On Thursday, in a statement, the Chinese Semiconductor Industry Association (CSIA) said, it aims to establish a working group with its U.S-based counterpart.
The development marks a key shift from the Trump Administration’s moves to levy costs on China following a stream of intelligence reports of cyber campaigns launched by Beijing backed actors to steal U.S. intellectual property.
The announcement by CSIA signals a closer cooperation between the two countries over technology.
In a post. The CSIA said, it would form a joint working group with Washington-based Semiconductor Industry Association (SIA), with each side being represented by 10 semiconductor companies. The working group will meet at least twice a year to discuss issues including intellectual property, encryption, and trade policy.

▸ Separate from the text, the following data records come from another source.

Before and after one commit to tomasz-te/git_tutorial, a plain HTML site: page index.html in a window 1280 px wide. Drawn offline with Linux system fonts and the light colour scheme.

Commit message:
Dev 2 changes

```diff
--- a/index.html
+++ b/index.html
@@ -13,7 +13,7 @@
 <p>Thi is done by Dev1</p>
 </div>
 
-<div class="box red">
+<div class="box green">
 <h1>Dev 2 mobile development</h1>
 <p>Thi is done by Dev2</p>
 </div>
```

The CSIA’s statement did not shed light on the date of the first meeting, nor the companies involved.
The SIA did not respond to requests for comments. The SIA’s website has not mention of the working group.
According to research firm ICInsights, of the $143 billion worth of chips sold in China last year, semiconductors worth $22.7 billion were produced in China; $8.3 billion was produced by Chinese-headquartered companies.
With Washington taking punitive steps towards Beijing’s murky economic policies which force foreign companies to fight state-backed Chinese companies, Huawei Technologies Co, one of China’s rare jewel, took a critical hit on its once-booming smartphone business.
While the Trump Administration’s punitive sanctions hit their mark against Chinese companies, it however created a global chip shortage.
It is high time that chip companies expand their production base to countries outside China.